Exercise details: Leave out the pictures and repeat the data exactly.
___ Exercise data
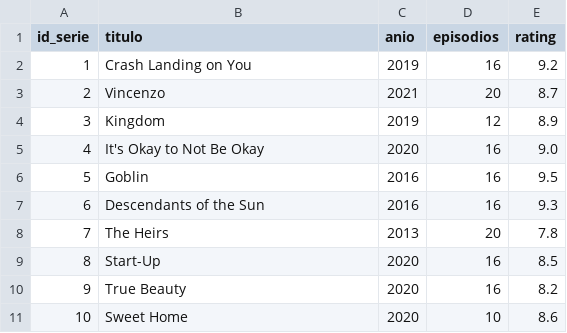
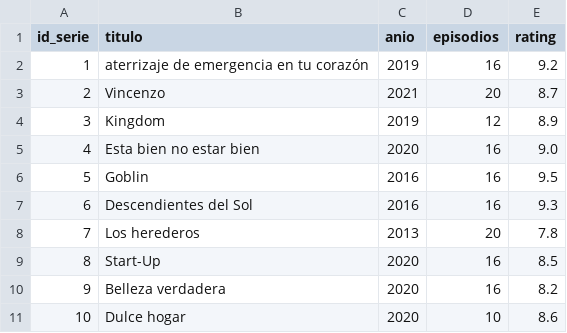
Before and after one commit to FerRosas22/BDS, a CSV file: series_kdrama.csv, drawn as a sheet.

Commit message:
Update series_kdrama.csv

```diff
--- a/series_kdrama.csv
+++ b/series_kdrama.csv
@@ -1,11 +1,11 @@
 id_serie,titulo,anio,episodios,rating
-1,Crash Landing on You,2019,16,9.2
+1,aterrizaje de emergencia en tu corazón,2019,16,9.2
 2,Vincenzo,2021,20,8.7
 3,Kingdom,2019,12,8.9
-4,It's Okay to Not Be Okay,2020,16,9.0
+4,Esta bien no estar bien,2020,16,9.0
 5,Goblin,2016,16,9.5
-6,Descendants of the Sun,2016,16,9.3
-7,The Heirs,2013,20,7.8
+6,Descendientes del Sol,2016,16,9.3
+7,Los herederos,2013,20,7.8
 8,Start-Up,2020,16,8.5
-9,True Beauty,2020,16,8.2
-10,Sweet Home,2020,10,8.6
+9,Belleza verdadera,2020,16,8.2
+10,Dulce hogar,2020,10,8.6
```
______
Response:
Before and after one commit to FerRosas22/BDS, a CSV file: series_kdrama.csv, drawn as a sheet.

Commit message:
Update series_kdrama.csv

```diff
--- a/series_kdrama.csv
+++ b/series_kdrama.csv
@@ -1,11 +1,11 @@
 id_serie,titulo,anio,episodios,rating
-1,Crash Landing on You,2019,16,9.2
+1,aterrizaje de emergencia en tu corazón,2019,16,9.2
 2,Vincenzo,2021,20,8.7
 3,Kingdom,2019,12,8.9
-4,It's Okay to Not Be Okay,2020,16,9.0
+4,Esta bien no estar bien,2020,16,9.0
 5,Goblin,2016,16,9.5
-6,Descendants of the Sun,2016,16,9.3
-7,The Heirs,2013,20,7.8
+6,Descendientes del Sol,2016,16,9.3
+7,Los herederos,2013,20,7.8
 8,Start-Up,2020,16,8.5
-9,True Beauty,2020,16,8.2
-10,Sweet Home,2020,10,8.6
+9,Belleza verdadera,2020,16,8.2
+10,Dulce hogar,2020,10,8.6
```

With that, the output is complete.